▸ Your goal:
I'd like the entries reproduced exactly, with the images omitted.

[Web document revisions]
= Beginning of Section =
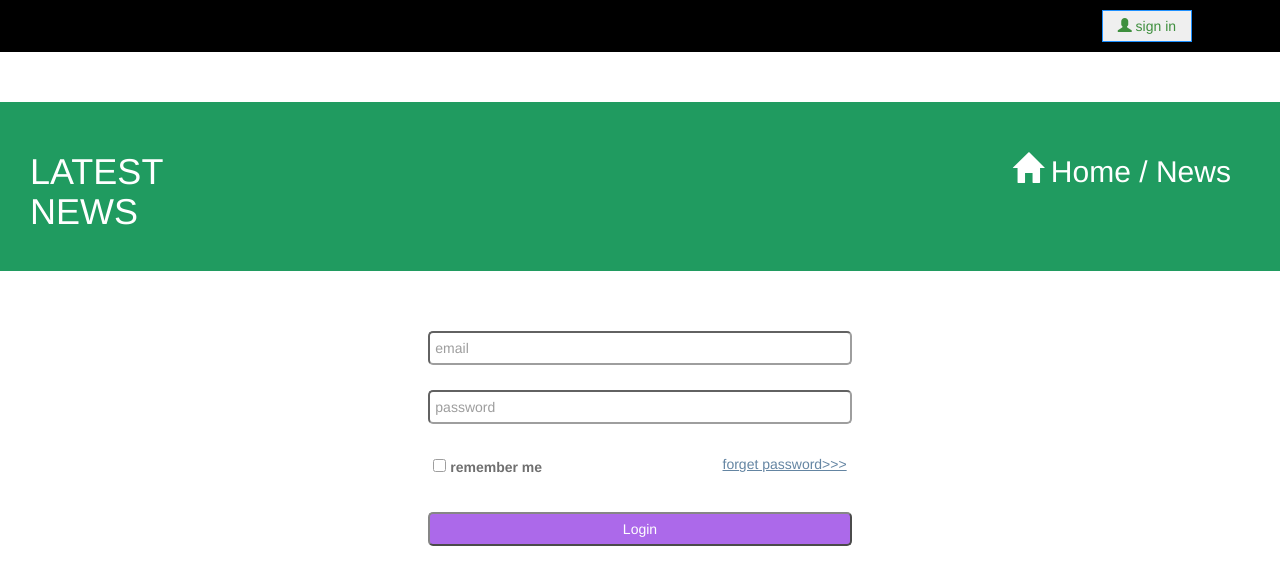
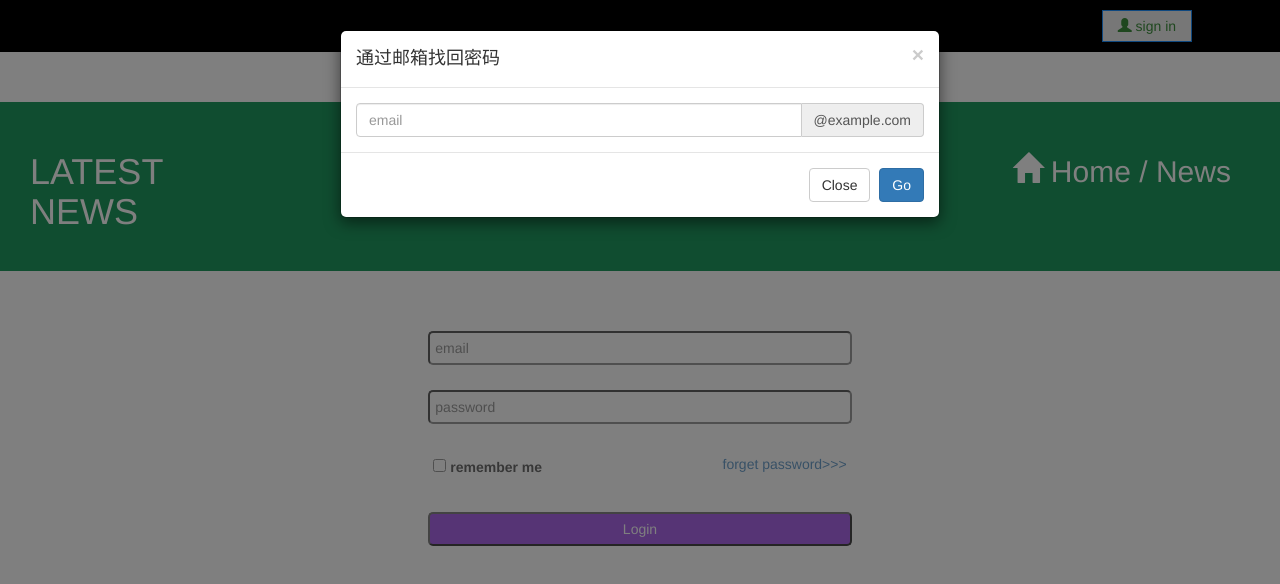
Before and after one commit to Lovegoodstudy/CodingGirlsClub-News, a website: page public/login.html in a window 1280 px wide. Both pictures are taken after a click on the link "forget password>>>". Drawn offline with Linux system fonts and the light colour scheme.

```diff
--- a/public/login.html
+++ b/public/login.html
@@ -40,7 +40,7 @@
                 <div class="col-md-4 col-xs-10 center-block">
                     <input type="checkbox" class="remember_me">
                     <label>remember me</label>
-                    <a href="#" target="_blank">forget password>>></a>
+                    <a href="#" data-toggle="modal" data-target="#myModal">forget password>>></a>
                 </div>
             </div>
             <div class="row">
@@ -48,6 +48,30 @@
             </div>
         </div>
     </div>
+    <!--start 模态框 邮箱验证-->
+    <!-- Modal -->
+    <div class="modal fade" id="myModal" tabindex="-1" role="dialog" aria-labelledby="myModalLabel">
+        <div class="modal-dialog" role="document">
+            <div class="modal-content">
+                <div class="modal-header">
+                    <button type="button" class="close" data-dismiss="modal" aria-label="Close">
+                        <span aria-hidden="true">&times;</span></button>
+                    <h4 class="modal-title" id="myModalLabel">通过邮箱找回密码</h4>
+                </div>
+                <div class="modal-body">
+                    <div class="input-group">
+                        <input type="text" class="form-control" placeholder="email" aria-describedby="basic-addon2">
+                        <span class="input-group-addon" id="basic-addon2">@example.com</span>
+                    </div>
+                </div>
+                <div class="modal-footer">
+                    <button type="button" class="btn btn-default" data-dismiss="modal">Close</button>
+                    <button type="button" class="btn btn-primary">Go</button>
+                </div>
+            </div>
+        </div>
+    </div>
+    <!--end 模态框 邮箱验证-->
 </div>
 </body>
 </html>
```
= End of Section =
▸ Solution to this exercise:
Before and after one commit to Lovegoodstudy/CodingGirlsClub-News, a website: page public/login.html in a window 1280 px wide. Both pictures are taken after a click on the link "forget password>>>". Drawn offline with Linux system fonts and the light colour scheme.

```diff
--- a/public/login.html
+++ b/public/login.html
@@ -40,7 +40,7 @@
                 <div class="col-md-4 col-xs-10 center-block">
                     <input type="checkbox" class="remember_me">
                     <label>remember me</label>
-                    <a href="#" target="_blank">forget password>>></a>
+                    <a href="#" data-toggle="modal" data-target="#myModal">forget password>>></a>
                 </div>
             </div>
             <div class="row">
@@ -48,6 +48,30 @@
             </div>
         </div>
     </div>
+    <!--start 模态框 邮箱验证-->
+    <!-- Modal -->
+    <div class="modal fade" id="myModal" tabindex="-1" role="dialog" aria-labelledby="myModalLabel">
+        <div class="modal-dialog" role="document">
+            <div class="modal-content">
+                <div class="modal-header">
+                    <button type="button" class="close" data-dismiss="modal" aria-label="Close">
+                        <span aria-hidden="true">&times;</span></button>
+                    <h4 class="modal-title" id="myModalLabel">通过邮箱找回密码</h4>
+                </div>
+                <div class="modal-body">
+                    <div class="input-group">
+                        <input type="text" class="form-control" placeholder="email" aria-describedby="basic-addon2">
+                        <span class="input-group-addon" id="basic-addon2">@example.com</span>
+                    </div>
+                </div>
+                <div class="modal-footer">
+                    <button type="button" class="btn btn-default" data-dismiss="modal">Close</button>
+                    <button type="button" class="btn btn-primary">Go</button>
+                </div>
+            </div>
+        </div>
+    </div>
+    <!--end 模态框 邮箱验证-->
 </div>
 </body>
 </html>
```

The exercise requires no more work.